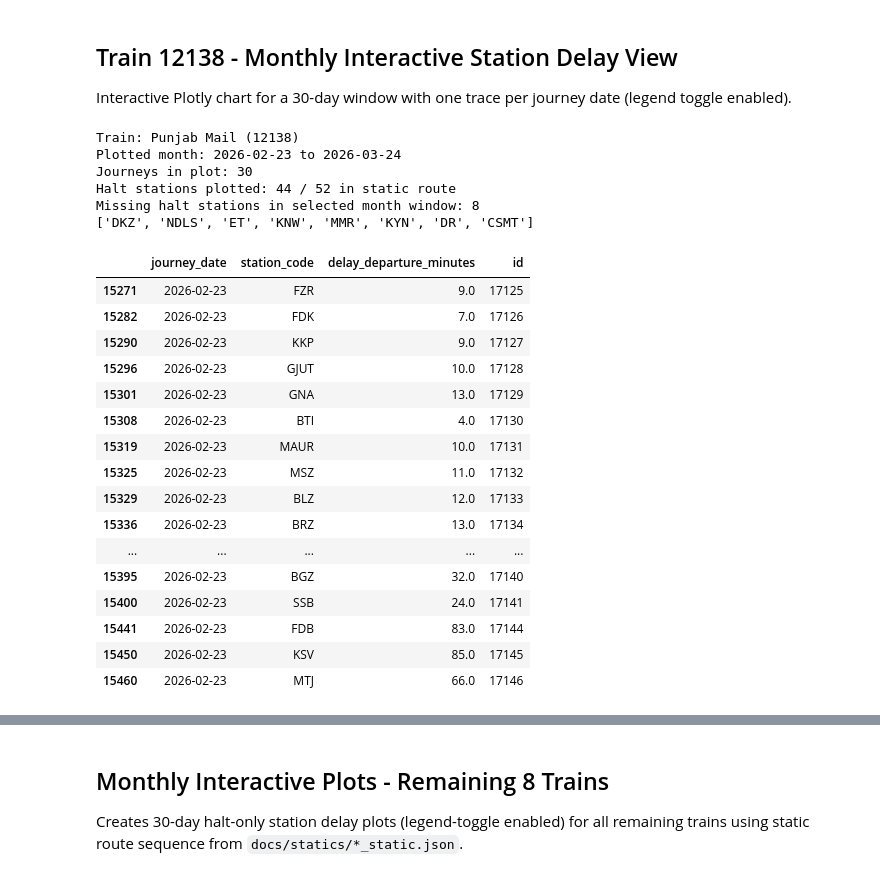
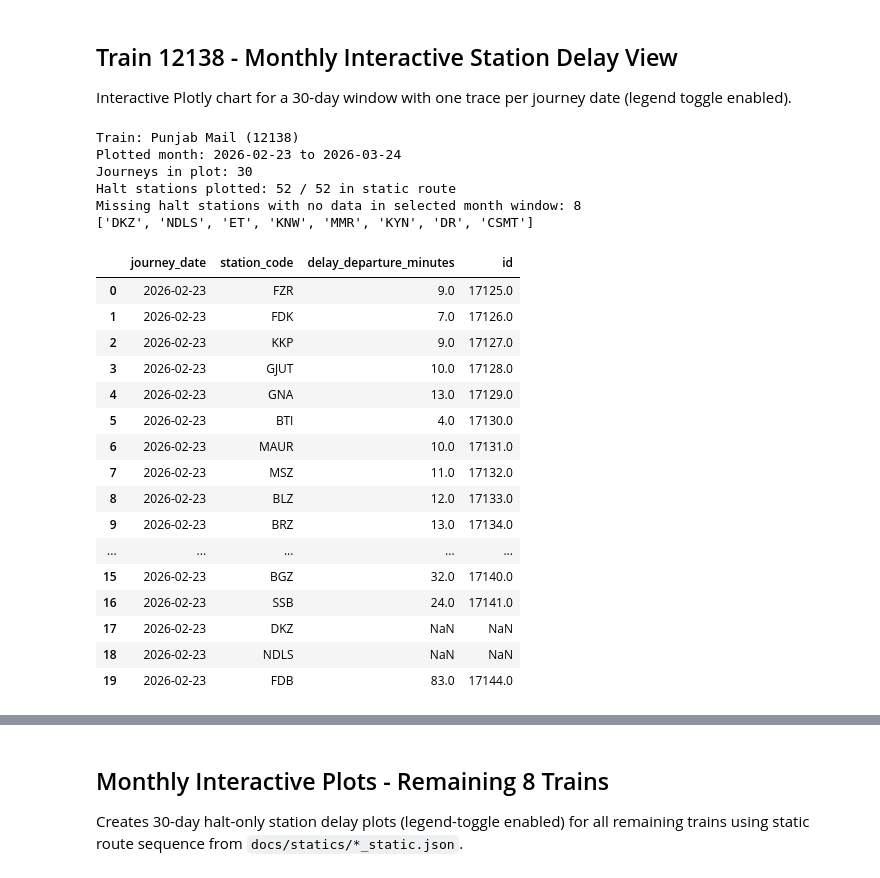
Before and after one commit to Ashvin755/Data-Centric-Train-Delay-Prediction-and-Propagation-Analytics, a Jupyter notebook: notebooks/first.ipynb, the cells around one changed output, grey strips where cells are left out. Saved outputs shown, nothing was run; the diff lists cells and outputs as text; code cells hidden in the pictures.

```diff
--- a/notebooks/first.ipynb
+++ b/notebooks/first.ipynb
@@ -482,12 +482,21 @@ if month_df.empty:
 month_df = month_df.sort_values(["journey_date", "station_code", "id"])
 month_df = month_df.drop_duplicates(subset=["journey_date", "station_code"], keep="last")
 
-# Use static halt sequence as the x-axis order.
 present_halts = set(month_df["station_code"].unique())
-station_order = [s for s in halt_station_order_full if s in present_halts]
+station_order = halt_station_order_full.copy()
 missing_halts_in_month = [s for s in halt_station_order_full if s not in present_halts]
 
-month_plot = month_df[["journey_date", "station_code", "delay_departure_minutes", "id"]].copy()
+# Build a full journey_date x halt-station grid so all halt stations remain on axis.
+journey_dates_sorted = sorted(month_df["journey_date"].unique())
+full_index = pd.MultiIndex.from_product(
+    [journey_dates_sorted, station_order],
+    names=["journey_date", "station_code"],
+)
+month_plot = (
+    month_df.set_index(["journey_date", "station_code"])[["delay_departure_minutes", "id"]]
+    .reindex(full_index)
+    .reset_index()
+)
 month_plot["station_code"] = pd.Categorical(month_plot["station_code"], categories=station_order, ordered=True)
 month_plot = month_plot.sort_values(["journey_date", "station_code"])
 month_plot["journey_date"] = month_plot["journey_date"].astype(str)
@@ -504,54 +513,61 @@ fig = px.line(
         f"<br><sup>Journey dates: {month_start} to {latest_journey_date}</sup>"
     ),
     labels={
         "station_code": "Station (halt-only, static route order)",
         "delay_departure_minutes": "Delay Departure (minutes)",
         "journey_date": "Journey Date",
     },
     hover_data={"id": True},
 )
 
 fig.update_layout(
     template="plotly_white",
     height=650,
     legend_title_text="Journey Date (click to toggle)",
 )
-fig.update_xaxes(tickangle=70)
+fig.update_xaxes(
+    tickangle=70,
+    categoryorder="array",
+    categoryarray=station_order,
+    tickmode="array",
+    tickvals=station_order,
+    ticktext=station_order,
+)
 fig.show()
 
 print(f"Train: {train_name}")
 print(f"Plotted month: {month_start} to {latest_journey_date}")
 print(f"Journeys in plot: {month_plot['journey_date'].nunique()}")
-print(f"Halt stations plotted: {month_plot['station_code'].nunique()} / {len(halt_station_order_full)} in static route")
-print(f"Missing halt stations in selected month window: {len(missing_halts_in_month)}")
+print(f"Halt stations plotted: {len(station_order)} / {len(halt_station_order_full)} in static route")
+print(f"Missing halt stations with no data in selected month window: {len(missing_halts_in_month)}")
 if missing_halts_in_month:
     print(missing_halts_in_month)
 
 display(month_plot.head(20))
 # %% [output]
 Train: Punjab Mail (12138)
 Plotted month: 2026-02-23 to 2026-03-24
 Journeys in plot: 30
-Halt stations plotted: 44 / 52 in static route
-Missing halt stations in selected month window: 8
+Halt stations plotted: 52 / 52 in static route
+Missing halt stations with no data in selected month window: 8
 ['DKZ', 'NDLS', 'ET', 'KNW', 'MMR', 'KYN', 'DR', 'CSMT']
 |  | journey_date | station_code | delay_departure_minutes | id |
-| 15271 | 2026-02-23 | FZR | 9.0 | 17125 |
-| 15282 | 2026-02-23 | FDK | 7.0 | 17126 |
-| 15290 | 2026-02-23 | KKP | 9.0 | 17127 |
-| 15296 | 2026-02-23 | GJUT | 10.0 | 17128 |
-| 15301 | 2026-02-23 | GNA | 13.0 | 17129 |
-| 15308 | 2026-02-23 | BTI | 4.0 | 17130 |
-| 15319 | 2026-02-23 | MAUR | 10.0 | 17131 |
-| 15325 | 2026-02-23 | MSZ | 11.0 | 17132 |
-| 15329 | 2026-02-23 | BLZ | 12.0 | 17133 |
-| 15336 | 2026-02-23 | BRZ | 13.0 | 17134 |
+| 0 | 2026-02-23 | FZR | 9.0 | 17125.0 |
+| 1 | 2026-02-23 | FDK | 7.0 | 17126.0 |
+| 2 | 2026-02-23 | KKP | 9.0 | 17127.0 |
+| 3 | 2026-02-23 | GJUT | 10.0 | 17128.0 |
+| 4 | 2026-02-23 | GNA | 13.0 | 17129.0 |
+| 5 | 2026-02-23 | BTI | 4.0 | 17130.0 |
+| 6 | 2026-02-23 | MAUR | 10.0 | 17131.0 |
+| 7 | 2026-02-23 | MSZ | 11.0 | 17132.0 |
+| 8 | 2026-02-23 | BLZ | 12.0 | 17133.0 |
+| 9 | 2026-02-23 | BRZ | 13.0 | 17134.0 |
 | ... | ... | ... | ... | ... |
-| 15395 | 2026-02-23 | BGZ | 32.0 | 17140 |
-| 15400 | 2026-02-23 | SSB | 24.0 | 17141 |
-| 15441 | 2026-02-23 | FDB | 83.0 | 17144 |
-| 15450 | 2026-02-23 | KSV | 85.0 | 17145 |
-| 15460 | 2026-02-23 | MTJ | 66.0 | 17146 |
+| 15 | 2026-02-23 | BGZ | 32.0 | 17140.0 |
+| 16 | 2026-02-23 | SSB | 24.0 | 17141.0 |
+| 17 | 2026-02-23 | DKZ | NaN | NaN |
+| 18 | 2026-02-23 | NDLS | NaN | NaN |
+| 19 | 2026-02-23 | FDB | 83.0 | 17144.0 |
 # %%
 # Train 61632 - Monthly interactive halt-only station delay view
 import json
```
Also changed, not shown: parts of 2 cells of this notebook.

◆ ◆ ◆ ◆

**Instructions to follow:** Find the word "cells" in the records, and report each line that has it.

**Response box:**
Before and after one commit to Ashvin755/Data-Centric-Train-Delay-Prediction-and-Propagation-Analytics, a Jupyter notebook: notebooks/first.ipynb, the cells around one changed output, grey strips where cells are left out. Saved outputs shown, nothing was run; the diff lists cells and outputs as text; code cells hidden in the pictures.
Also changed, not shown: parts of 2 cells of this notebook.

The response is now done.